*Task to complete*: A verbatim copy of the records is required, with all pictures left out.

*Data*:

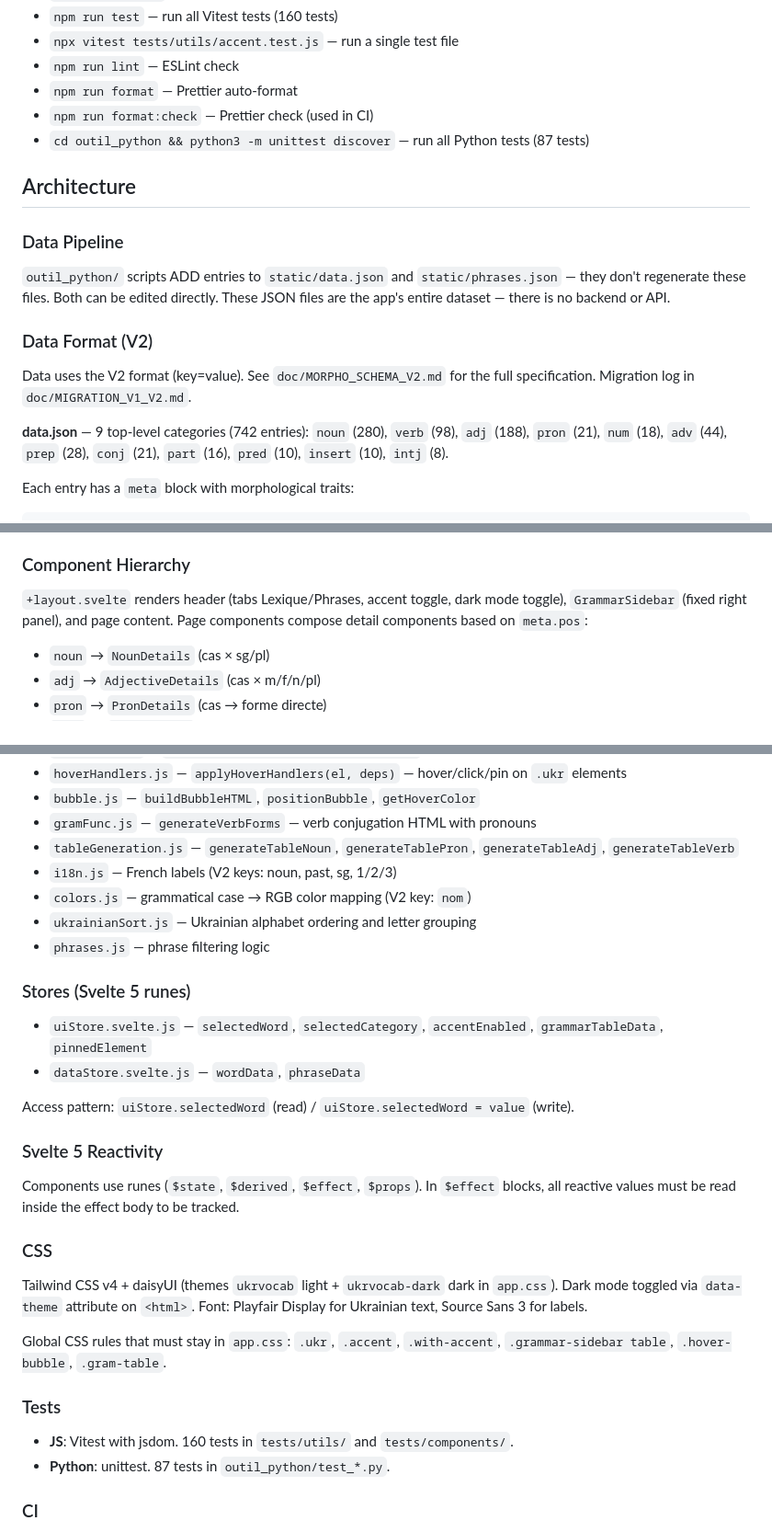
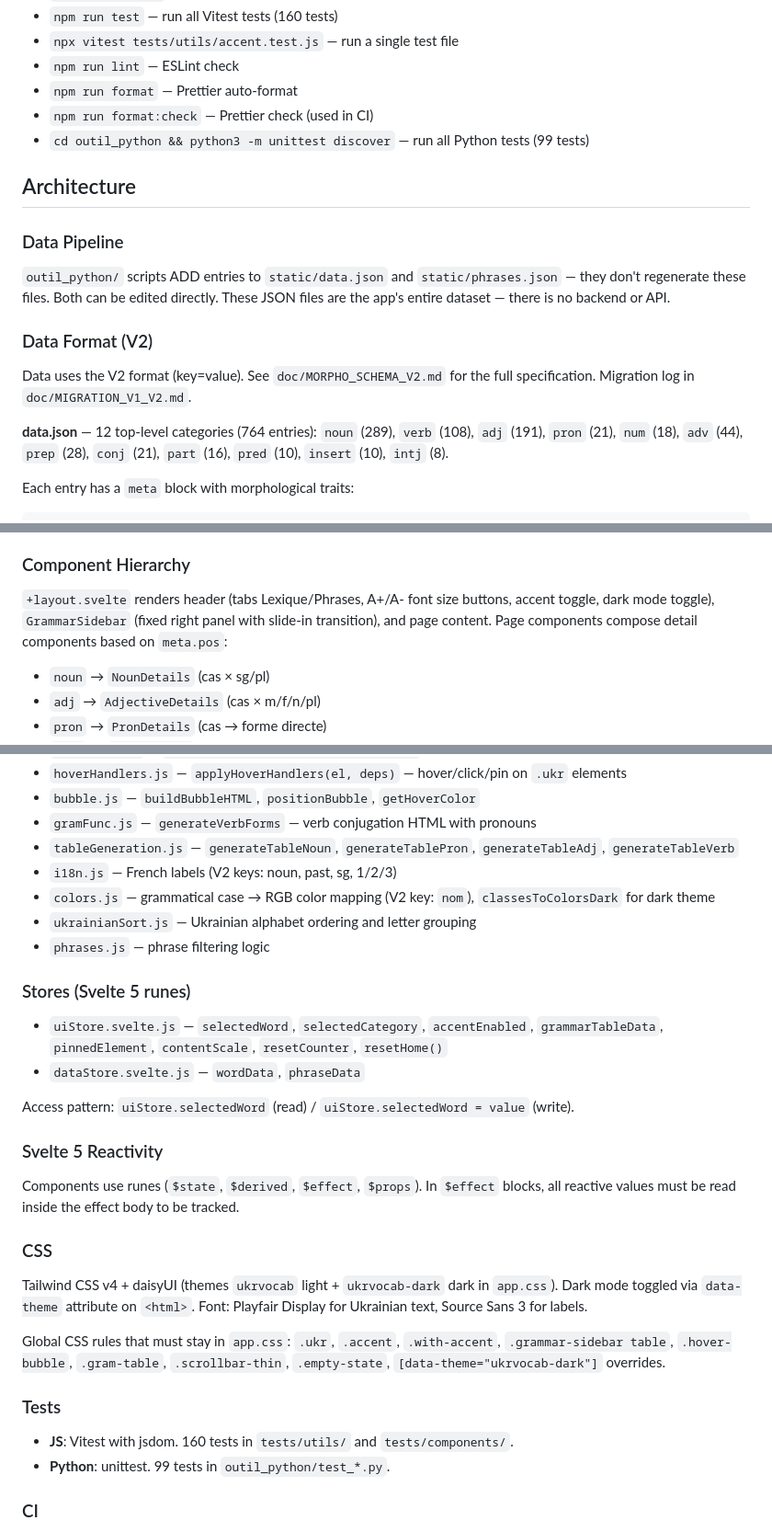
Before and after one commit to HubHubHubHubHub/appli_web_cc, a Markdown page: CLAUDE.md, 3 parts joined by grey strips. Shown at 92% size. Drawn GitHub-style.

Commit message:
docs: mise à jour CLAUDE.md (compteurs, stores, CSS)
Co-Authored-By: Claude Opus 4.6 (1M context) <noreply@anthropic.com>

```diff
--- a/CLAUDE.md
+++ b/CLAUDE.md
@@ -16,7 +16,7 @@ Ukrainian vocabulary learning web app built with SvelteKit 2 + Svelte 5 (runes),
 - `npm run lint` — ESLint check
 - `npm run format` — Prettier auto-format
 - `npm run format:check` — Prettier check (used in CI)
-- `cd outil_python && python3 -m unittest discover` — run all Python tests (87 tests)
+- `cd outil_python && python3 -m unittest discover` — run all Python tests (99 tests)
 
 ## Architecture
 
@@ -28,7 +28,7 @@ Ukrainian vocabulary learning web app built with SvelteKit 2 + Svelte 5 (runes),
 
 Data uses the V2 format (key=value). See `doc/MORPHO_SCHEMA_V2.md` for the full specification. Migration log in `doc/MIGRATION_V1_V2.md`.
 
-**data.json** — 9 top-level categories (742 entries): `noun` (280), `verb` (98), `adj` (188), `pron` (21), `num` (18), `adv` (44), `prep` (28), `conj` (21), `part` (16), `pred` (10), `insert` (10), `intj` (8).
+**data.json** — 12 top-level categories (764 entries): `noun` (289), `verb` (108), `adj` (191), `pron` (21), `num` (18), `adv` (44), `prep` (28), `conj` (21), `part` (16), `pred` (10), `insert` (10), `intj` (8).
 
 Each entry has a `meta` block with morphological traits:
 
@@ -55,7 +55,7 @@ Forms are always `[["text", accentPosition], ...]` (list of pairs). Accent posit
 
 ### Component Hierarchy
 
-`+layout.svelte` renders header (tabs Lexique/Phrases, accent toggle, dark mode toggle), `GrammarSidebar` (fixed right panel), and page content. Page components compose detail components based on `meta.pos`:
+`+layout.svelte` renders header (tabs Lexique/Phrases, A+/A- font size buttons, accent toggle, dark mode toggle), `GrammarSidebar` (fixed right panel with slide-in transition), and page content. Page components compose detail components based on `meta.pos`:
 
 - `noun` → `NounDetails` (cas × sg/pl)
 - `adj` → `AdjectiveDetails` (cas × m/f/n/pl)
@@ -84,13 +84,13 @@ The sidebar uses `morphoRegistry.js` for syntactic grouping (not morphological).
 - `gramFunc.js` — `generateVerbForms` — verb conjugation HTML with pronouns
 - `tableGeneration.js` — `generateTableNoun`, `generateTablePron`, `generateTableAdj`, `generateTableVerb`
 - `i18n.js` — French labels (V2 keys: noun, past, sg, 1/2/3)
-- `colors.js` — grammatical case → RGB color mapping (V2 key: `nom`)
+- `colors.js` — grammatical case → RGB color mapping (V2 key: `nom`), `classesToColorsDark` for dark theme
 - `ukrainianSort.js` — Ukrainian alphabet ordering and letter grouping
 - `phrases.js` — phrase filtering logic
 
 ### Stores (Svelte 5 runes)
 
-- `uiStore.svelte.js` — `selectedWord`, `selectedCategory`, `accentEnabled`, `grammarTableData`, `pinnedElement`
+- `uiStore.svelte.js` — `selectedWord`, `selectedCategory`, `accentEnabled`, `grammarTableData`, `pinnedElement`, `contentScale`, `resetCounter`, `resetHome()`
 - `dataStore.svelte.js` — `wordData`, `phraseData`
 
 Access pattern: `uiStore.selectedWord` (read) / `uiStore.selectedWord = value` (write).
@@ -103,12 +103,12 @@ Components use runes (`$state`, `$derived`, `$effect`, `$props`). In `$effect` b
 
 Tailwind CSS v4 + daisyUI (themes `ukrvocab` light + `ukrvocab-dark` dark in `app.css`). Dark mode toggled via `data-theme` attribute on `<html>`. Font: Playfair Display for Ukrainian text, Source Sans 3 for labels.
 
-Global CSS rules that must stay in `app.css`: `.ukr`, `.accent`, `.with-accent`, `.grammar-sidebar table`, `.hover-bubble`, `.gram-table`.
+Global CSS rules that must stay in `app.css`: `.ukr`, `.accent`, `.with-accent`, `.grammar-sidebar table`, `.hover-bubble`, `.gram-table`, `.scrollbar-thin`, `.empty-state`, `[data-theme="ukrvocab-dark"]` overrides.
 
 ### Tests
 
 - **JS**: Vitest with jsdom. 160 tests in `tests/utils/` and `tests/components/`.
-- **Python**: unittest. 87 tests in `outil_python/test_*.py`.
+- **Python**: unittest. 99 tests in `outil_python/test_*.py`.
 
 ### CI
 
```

*Response to the task*:
Before and after one commit to HubHubHubHubHub/appli_web_cc, a Markdown page: CLAUDE.md, 3 parts joined by grey strips. Shown at 92% size. Drawn GitHub-style.

Commit message:
docs: mise à jour CLAUDE.md (compteurs, stores, CSS)
Co-Authored-By: Claude Opus 4.6 (1M context) <noreply@anthropic.com>

```diff
--- a/CLAUDE.md
+++ b/CLAUDE.md
@@ -16,7 +16,7 @@ Ukrainian vocabulary learning web app built with SvelteKit 2 + Svelte 5 (runes),
 - `npm run lint` — ESLint check
 - `npm run format` — Prettier auto-format
 - `npm run format:check` — Prettier check (used in CI)
-- `cd outil_python && python3 -m unittest discover` — run all Python tests (87 tests)
+- `cd outil_python && python3 -m unittest discover` — run all Python tests (99 tests)
 
 ## Architecture
 
@@ -28,7 +28,7 @@ Ukrainian vocabulary learning web app built with SvelteKit 2 + Svelte 5 (runes),
 
 Data uses the V2 format (key=value). See `doc/MORPHO_SCHEMA_V2.md` for the full specification. Migration log in `doc/MIGRATION_V1_V2.md`.
 
-**data.json** — 9 top-level categories (742 entries): `noun` (280), `verb` (98), `adj` (188), `pron` (21), `num` (18), `adv` (44), `prep` (28), `conj` (21), `part` (16), `pred` (10), `insert` (10), `intj` (8).
+**data.json** — 12 top-level categories (764 entries): `noun` (289), `verb` (108), `adj` (191), `pron` (21), `num` (18), `adv` (44), `prep` (28), `conj` (21), `part` (16), `pred` (10), `insert` (10), `intj` (8).
 
 Each entry has a `meta` block with morphological traits:
 
@@ -55,7 +55,7 @@ Forms are always `[["text", accentPosition], ...]` (list of pairs). Accent posit
 
 ### Component Hierarchy
 
-`+layout.svelte` renders header (tabs Lexique/Phrases, accent toggle, dark mode toggle), `GrammarSidebar` (fixed right panel), and page content. Page components compose detail components based on `meta.pos`:
+`+layout.svelte` renders header (tabs Lexique/Phrases, A+/A- font size buttons, accent toggle, dark mode toggle), `GrammarSidebar` (fixed right panel with slide-in transition), and page content. Page components compose detail components based on `meta.pos`:
 
 - `noun` → `NounDetails` (cas × sg/pl)
 - `adj` → `AdjectiveDetails` (cas × m/f/n/pl)
@@ -84,13 +84,13 @@ The sidebar uses `morphoRegistry.js` for syntactic grouping (not morphological).
 - `gramFunc.js` — `generateVerbForms` — verb conjugation HTML with pronouns
 - `tableGeneration.js` — `generateTableNoun`, `generateTablePron`, `generateTableAdj`, `generateTableVerb`
 - `i18n.js` — French labels (V2 keys: noun, past, sg, 1/2/3)
-- `colors.js` — grammatical case → RGB color mapping (V2 key: `nom`)
+- `colors.js` — grammatical case → RGB color mapping (V2 key: `nom`), `classesToColorsDark` for dark theme
 - `ukrainianSort.js` — Ukrainian alphabet ordering and letter grouping
 - `phrases.js` — phrase filtering logic
 
 ### Stores (Svelte 5 runes)
 
-- `uiStore.svelte.js` — `selectedWord`, `selectedCategory`, `accentEnabled`, `grammarTableData`, `pinnedElement`
+- `uiStore.svelte.js` — `selectedWord`, `selectedCategory`, `accentEnabled`, `grammarTableData`, `pinnedElement`, `contentScale`, `resetCounter`, `resetHome()`
 - `dataStore.svelte.js` — `wordData`, `phraseData`
 
 Access pattern: `uiStore.selectedWord` (read) / `uiStore.selectedWord = value` (write).
@@ -103,12 +103,12 @@ Components use runes (`$state`, `$derived`, `$effect`, `$props`). In `$effect` b
 
 Tailwind CSS v4 + daisyUI (themes `ukrvocab` light + `ukrvocab-dark` dark in `app.css`). Dark mode toggled via `data-theme` attribute on `<html>`. Font: Playfair Display for Ukrainian text, Source Sans 3 for labels.
 
-Global CSS rules that must stay in `app.css`: `.ukr`, `.accent`, `.with-accent`, `.grammar-sidebar table`, `.hover-bubble`, `.gram-table`.
+Global CSS rules that must stay in `app.css`: `.ukr`, `.accent`, `.with-accent`, `.grammar-sidebar table`, `.hover-bubble`, `.gram-table`, `.scrollbar-thin`, `.empty-state`, `[data-theme="ukrvocab-dark"]` overrides.
 
 ### Tests
 
 - **JS**: Vitest with jsdom. 160 tests in `tests/utils/` and `tests/components/`.
-- **Python**: unittest. 87 tests in `outil_python/test_*.py`.
+- **Python**: unittest. 99 tests in `outil_python/test_*.py`.
 
 ### CI
 
```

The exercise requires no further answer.